## HOW TO COMPLETE THIS TASK
Once the pictures are set aside, reproduce the entries below exactly.

## Web page edit records
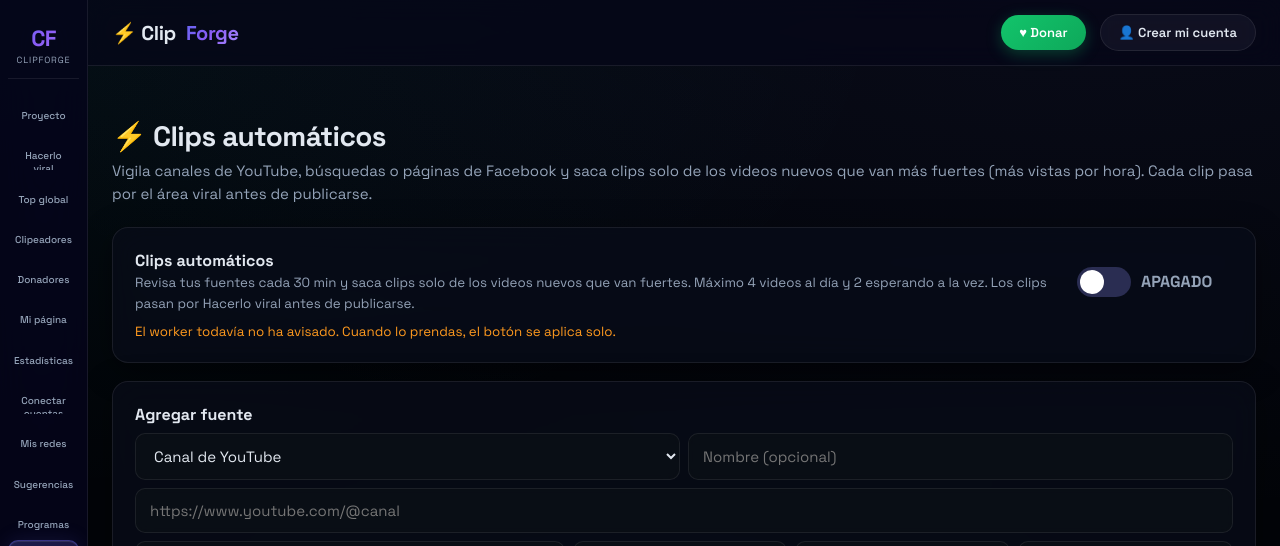
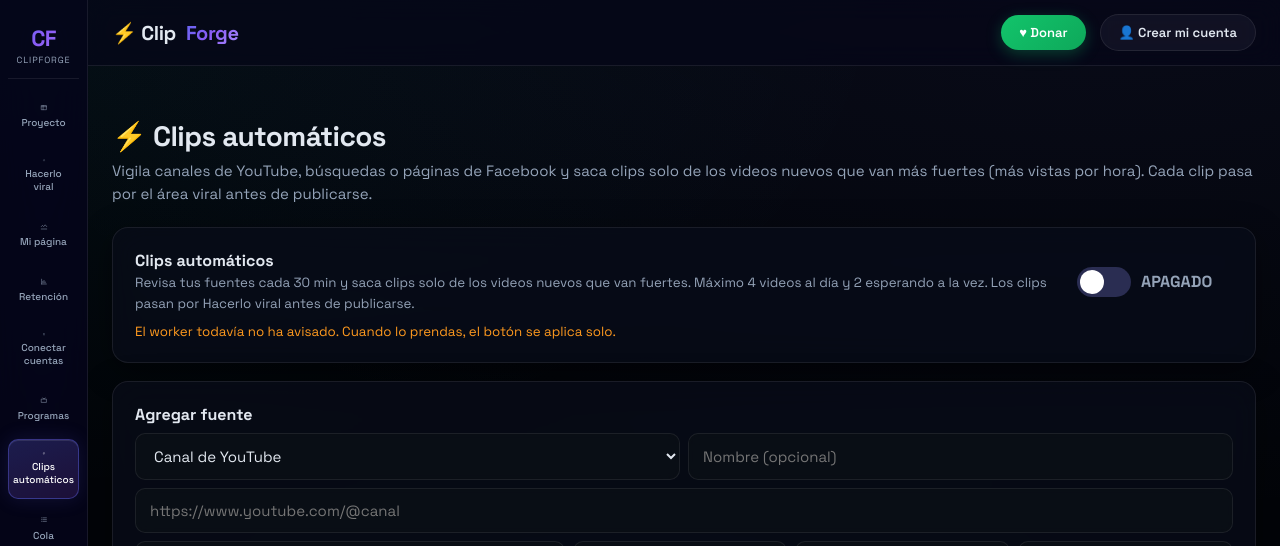
Before and after one commit to adonisventuramartinez-ai/Viral-Clips, a Next.js app: page /auto in a window 1280 px wide. Shown: the top 546 px of the page. Built offline with nearby package versions, Linux system fonts and the light colour scheme; no server answers.

Commit message:
Quitar Top global, Clipeadores, Donadores, Mis redes, Sugerencias. Agregar Retencion. Mejorar hook_score

```diff
--- a/components/Sidebar.tsx
+++ b/components/Sidebar.tsx
@@ -10,14 +10,9 @@ const I = (d: string) => (
 const items: [string, string, React.ReactNode][] = [
   ["/crear", "Proyecto", I("M4 5h16v14H4zM4 9h16M9 5v14")],
   ["/viral", "Hacerlo viral", I("M12 3c1 3 5 5 5 10a5 5 0 0 1-10 0c0-2 1-3 2-4 0 2 1 3 2 3 0-3-1-5 1-9z")],
-  ["/top", "Top global", I("M8 21h8M12 17v4M7 4h10v5a5 5 0 0 1-10 0zM17 5h3v2a3 3 0 0 1-3 3M7 5H4v2a3 3 0 0 0 3 3")],
-  ["/clipeadores", "Clipeadores", I("M12 3l2.6 5.3 5.9.9-4.3 4.1 1 5.8L12 16.3 6.8 19.1l1-5.8L3.5 9.2l5.9-.9z")],
-  ["/donadores", "Donadores", I("M12 20s-7-4.4-7-10a4 4 0 0 1 7-2.5A4 4 0 0 1 19 10c0 5.6-7 10-7 10z")],
   ["/mi-pagina", "Mi página", I("M3 12l4-4 4 4 5-6 5 6M3 20h18")],
-  ["/estadisticas", "Estadísticas", I("M4 20V4M4 20h16M8 16v-5M12 16V8M16 16v-3")],
+  ["/estadisticas", "Retención", I("M4 20V4M4 20h16M8 16v-5M12 16V8M16 16v-3")],
   ["/conectar", "Conectar cuentas", I("M9 7V3M15 7V3M7 7h10v4a5 5 0 0 1-10 0zM12 16v5")],
-  ["/redes", "Mis redes", I("M18 8a3 3 0 1 0 0-6 3 3 0 0 0 0 6zM6 15a3 3 0 1 0 0-6 3 3 0 0 0 0 6zM18 22a3 3 0 1 0 0-6 3 3 0 0 0 0 6zM8.6 13.5l6.8 4M15.4 6.5l-6.8 4")],
-  ["/sugerencias", "Sugerencias", I("M9 18h6M10 21h4M12 3a6 6 0 0 0-4 10.5c.7.7 1 1.5 1 2.5h6c0-1 .3-1.8 1-2.5A6 6 0 0 0 12 3z")],
   ["/programas", "Programas", I("M4 7h16v11H4zM8 3l4 4 4-4")],
   ["/auto", "Clips automáticos", I("M13 2L4 14h7l-1 8 9-12h-7z")],
   ["/cola", "Cola", I("M8 6h12M8 12h12M8 18h12M3.5 6h.01M3.5 12h.01M3.5 18h.01")],
```
Also changed, not shown: 1 other file (tests, documents, lock files or other folders).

## RESPONSE
Before and after one commit to adonisventuramartinez-ai/Viral-Clips, a Next.js app: page /auto in a window 1280 px wide. Shown: the top 546 px of the page. Built offline with nearby package versions, Linux system fonts and the light colour scheme; no server answers.

Commit message:
Quitar Top global, Clipeadores, Donadores, Mis redes, Sugerencias. Agregar Retencion. Mejorar hook_score

```diff
--- a/components/Sidebar.tsx
+++ b/components/Sidebar.tsx
@@ -10,14 +10,9 @@ const I = (d: string) => (
 const items: [string, string, React.ReactNode][] = [
   ["/crear", "Proyecto", I("M4 5h16v14H4zM4 9h16M9 5v14")],
   ["/viral", "Hacerlo viral", I("M12 3c1 3 5 5 5 10a5 5 0 0 1-10 0c0-2 1-3 2-4 0 2 1 3 2 3 0-3-1-5 1-9z")],
-  ["/top", "Top global", I("M8 21h8M12 17v4M7 4h10v5a5 5 0 0 1-10 0zM17 5h3v2a3 3 0 0 1-3 3M7 5H4v2a3 3 0 0 0 3 3")],
-  ["/clipeadores", "Clipeadores", I("M12 3l2.6 5.3 5.9.9-4.3 4.1 1 5.8L12 16.3 6.8 19.1l1-5.8L3.5 9.2l5.9-.9z")],
-  ["/donadores", "Donadores", I("M12 20s-7-4.4-7-10a4 4 0 0 1 7-2.5A4 4 0 0 1 19 10c0 5.6-7 10-7 10z")],
   ["/mi-pagina", "Mi página", I("M3 12l4-4 4 4 5-6 5 6M3 20h18")],
-  ["/estadisticas", "Estadísticas", I("M4 20V4M4 20h16M8 16v-5M12 16V8M16 16v-3")],
+  ["/estadisticas", "Retención", I("M4 20V4M4 20h16M8 16v-5M12 16V8M16 16v-3")],
   ["/conectar", "Conectar cuentas", I("M9 7V3M15 7V3M7 7h10v4a5 5 0 0 1-10 0zM12 16v5")],
-  ["/redes", "Mis redes", I("M18 8a3 3 0 1 0 0-6 3 3 0 0 0 0 6zM6 15a3 3 0 1 0 0-6 3 3 0 0 0 0 6zM18 22a3 3 0 1 0 0-6 3 3 0 0 0 0 6zM8.6 13.5l6.8 4M15.4 6.5l-6.8 4")],
-  ["/sugerencias", "Sugerencias", I("M9 18h6M10 21h4M12 3a6 6 0 0 0-4 10.5c.7.7 1 1.5 1 2.5h6c0-1 .3-1.8 1-2.5A6 6 0 0 0 12 3z")],
   ["/programas", "Programas", I("M4 7h16v11H4zM8 3l4 4 4-4")],
   ["/auto", "Clips automáticos", I("M13 2L4 14h7l-1 8 9-12h-7z")],
   ["/cola", "Cola", I("M8 6h12M8 12h12M8 18h12M3.5 6h.01M3.5 12h.01M3.5 18h.01")],
```
Also changed, not shown: 1 other file (tests, documents, lock files or other folders).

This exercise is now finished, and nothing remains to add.